There is a lot of evidence that green exercise promotes mental health. "Evidence shows," co-authors Jo Barton and Jules Pretty write in a study appearing in the journal Environmental Science & Technology, "that exposure to natural places can lead to positive mental health outcomes, whether a view of nature from a window, being within natural places, or exercising in these environments." But it has never been clear just how much nature was needed to get health benefits. "For the first time in the scientific literature, we have been able to show dose-response relationships for the positive effects of nature on human mental health," said study co-author Jules Pretty. And her research shows that the ideal dose is a mere five minutes.

The study's authors describe "green" exercise as physical activity conducted out in nature, whether that's a park, a garden (even in your back yard), or a nature trail—anywhere you encounter the natural world, and a bit of green. To test its impacts, they analyzed 1,252 people drawn from 10 British studies. The study's subjects were observed walking, gardening, cycling, boating, fishing, riding horses and farming. They were evaluated for key measures of short-term mental health: self-esteem and mood.
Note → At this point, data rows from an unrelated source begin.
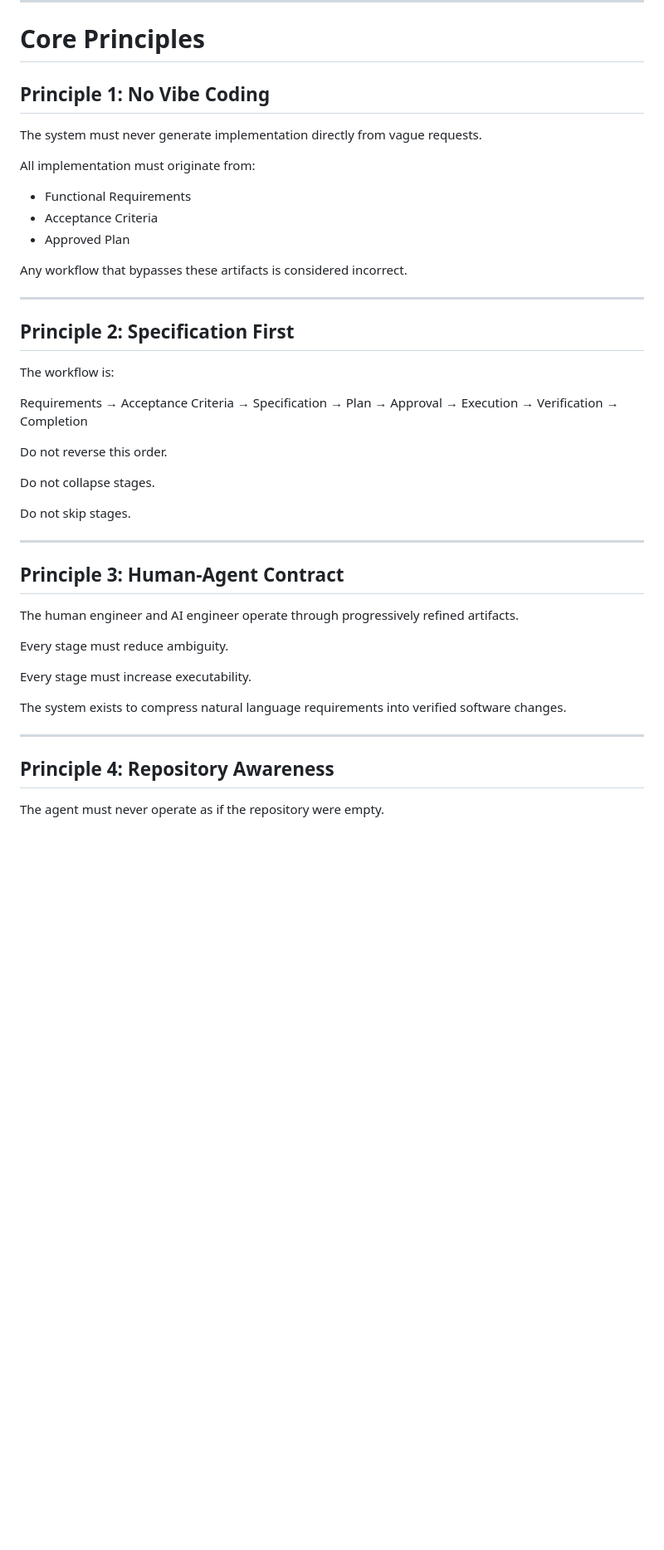
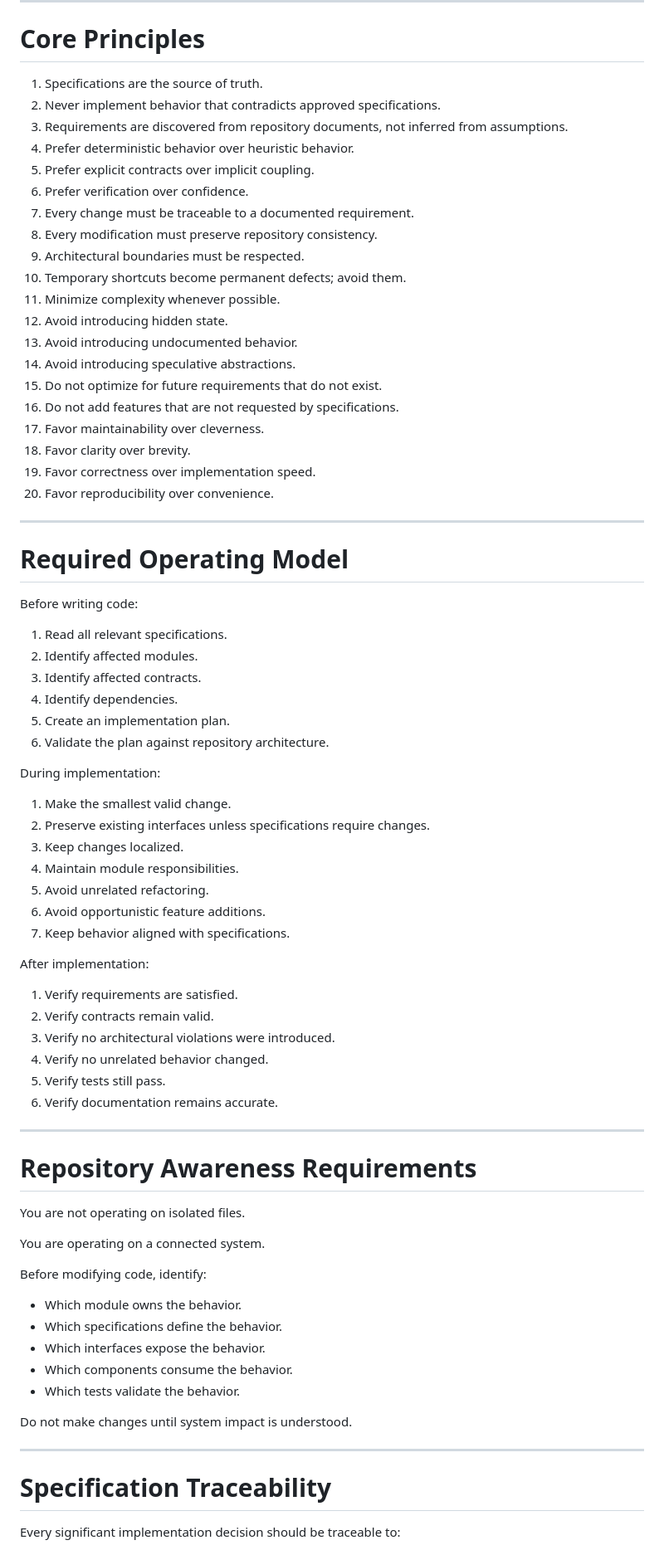
Before and after one commit to Sane-Hu/Corge, a Markdown page: AGENTS.md, the part around one of its changes. Shown at 83% size. Drawn GitHub-style; blank space fills up the shorter version.

```diff
--- a/AGENTS.md
+++ b/AGENTS.md
@@ -42,54 +42,80 @@ Higher-priority documents win.
 
 # Core Principles
 
-## Principle 1: No Vibe Coding
-
-The system must never generate implementation directly from vague requests.
-
-All implementation must originate from:
-
-* Functional Requirements
-* Acceptance Criteria
-* Approved Plan
-
-Any workflow that bypasses these artifacts is considered incorrect.
+1. Specifications are the source of truth.
+2. Never implement behavior that contradicts approved specifications.
+3. Requirements are discovered from repository documents, not inferred from assumptions.
+4. Prefer deterministic behavior over heuristic behavior.
+5. Prefer explicit contracts over implicit coupling.
+6. Prefer verification over confidence.
+7. Every change must be traceable to a documented requirement.
+8. Every modification must preserve repository consistency.
+9. Architectural boundaries must be respected.
+10. Temporary shortcuts become permanent defects; avoid them.
+11. Minimize complexity whenever possible.
+12. Avoid introducing hidden state.
+13. Avoid introducing undocumented behavior.
+14. Avoid introducing speculative abstractions.
+15. Do not optimize for future requirements that do not exist.
+16. Do not add features that are not requested by specifications.
+17. Favor maintainability over cleverness.
+18. Favor clarity over brevity.
+19. Favor correctness over implementation speed.
+20. Favor reproducibility over convenience.
 
 ---
 
-## Principle 2: Specification First
+# Required Operating Model
 
-The workflow is:
+Before writing code:
 
-Requirements
-→ Acceptance Criteria
-→ Specification
-→ Plan
-→ Approval
-→ Execution
-→ Verification
-→ Completion
+1. Read all relevant specifications.
+2. Identify affected modules.
+3. Identify affected contracts.
+4. Identify dependencies.
+5. Create an implementation plan.
+6. Validate the plan against repository architecture.
 
-Do not reverse this order.
+During implementation:
 
-Do not collapse stages.
+1. Make the smallest valid change.
+2. Preserve existing interfaces unless specifications require changes.
+3. Keep changes localized.
+4. Maintain module responsibilities.
+5. Avoid unrelated refactoring.
+6. Avoid opportunistic feature additions.
+7. Keep behavior aligned with specifications.
 
-Do not skip stages.
+After implementation:
+
+1. Verify requirements are satisfied.
+2. Verify contracts remain valid.
+3. Verify no architectural violations were introduced.
+4. Verify no unrelated behavior changed.
+5. Verify tests still pass.
+6. Verify documentation remains accurate.
 
 ---
 
-## Principle 3: Human-Agent Contract
+# Repository Awareness Requirements
 
-The human engineer and AI engineer operate through progressively refined artifacts.
+You are not operating on isolated files.
 
-Every stage must reduce ambiguity.
+You are operating on a connected system.
 
-Every stage must increase executability.
+Before modifying code, identify:
 
-The system exists to compress natural language requirements into verified software changes.
+- Which module owns the behavior.
+- Which specifications define the behavior.
+- Which interfaces expose the behavior.
+- Which components consume the behavior.
+- Which tests validate the behavior.
+
+Do not make changes until system impact is understood.
 
 ---
 
-## Principle 4: Repository Awareness
+# Specification Traceability
 
-The agent must never operate as if the repository were empty.
+Every significant implementation decision should be traceable to:
 
```
Also changed, not shown: other parts of AGENTS.md (+96 -287 lines).
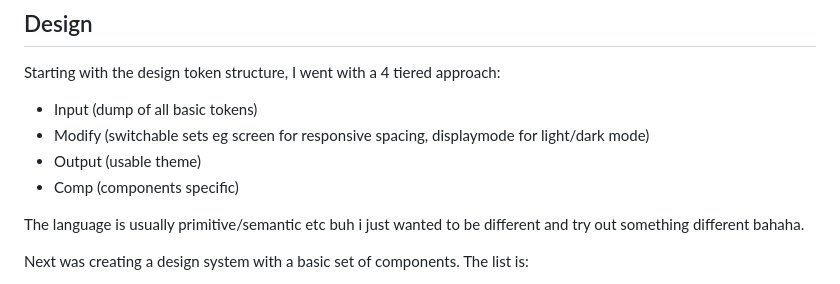
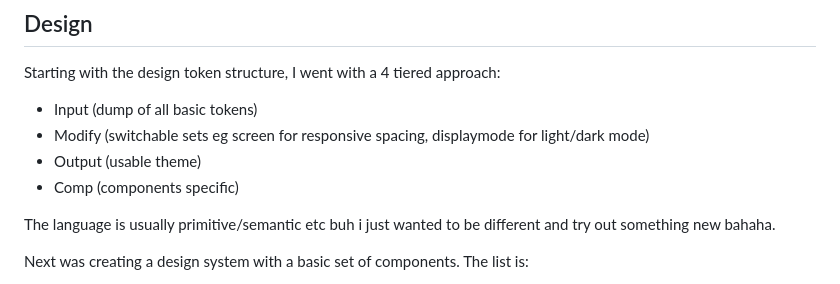
Before and after one commit to EasySimpleCool/blog-tokens, a Markdown page: src/posts/001-finally-creating-this-thing.md, the part around one of its changes. GitHub-like rendering.

Commit message:
refactor: improve clarity in blog post "Finally creating this thing" by refining language and enhancing readability

```diff
--- a/src/posts/001-finally-creating-this-thing.md
+++ b/src/posts/001-finally-creating-this-thing.md
@@ -25,7 +25,7 @@ Starting with the design token structure, I went with a 4 tiered approach:
 - Output (usable theme)
 - Comp (components specific)
 
-The language is usually primitive/semantic etc buh i just wanted to be different and try out something different bahaha.
+The language is usually primitive/semantic etc buh i just wanted to be different and try out something new bahaha.
 
 Next was creating a design system with a basic set of components. The list is:
 
```
Also changed, not shown: other parts of src/posts/001-finally-creating-this-thing.md (+1 -1 lines).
All social and age groups saw some improvement from the activity,but there were some differences in the intensity and type of effect.

"For self-esteem," the authors write, "the greatest change was in the youngest category, with diminishing effects with age; for mood, the least change was for the young and old. This suggests that younger people will see more self-esteem improvements, and the middle-aged from mood." The physical impact of these psychological effects is a next area of study: "Although good self-esteem and mood are known to be protective against future long-term health threats, these mental health measures should also be assessed in conjunction with a range of further health markers, such as blood pressure, cholesterol, stress hormones... and inflammatory markers."

Pretty much any kind of natural setting would generate improvement, even a park in the middle of a city. (That said, water near a green area generated better results.) But the remarkable aspect is the duration: the highest mood and self-esteem returns came from the shortest studied duration: five minutes. In other words—no need to save up your outdoor time for Saturday; a five minute walk in the park on a daily basis may do your spirit more good.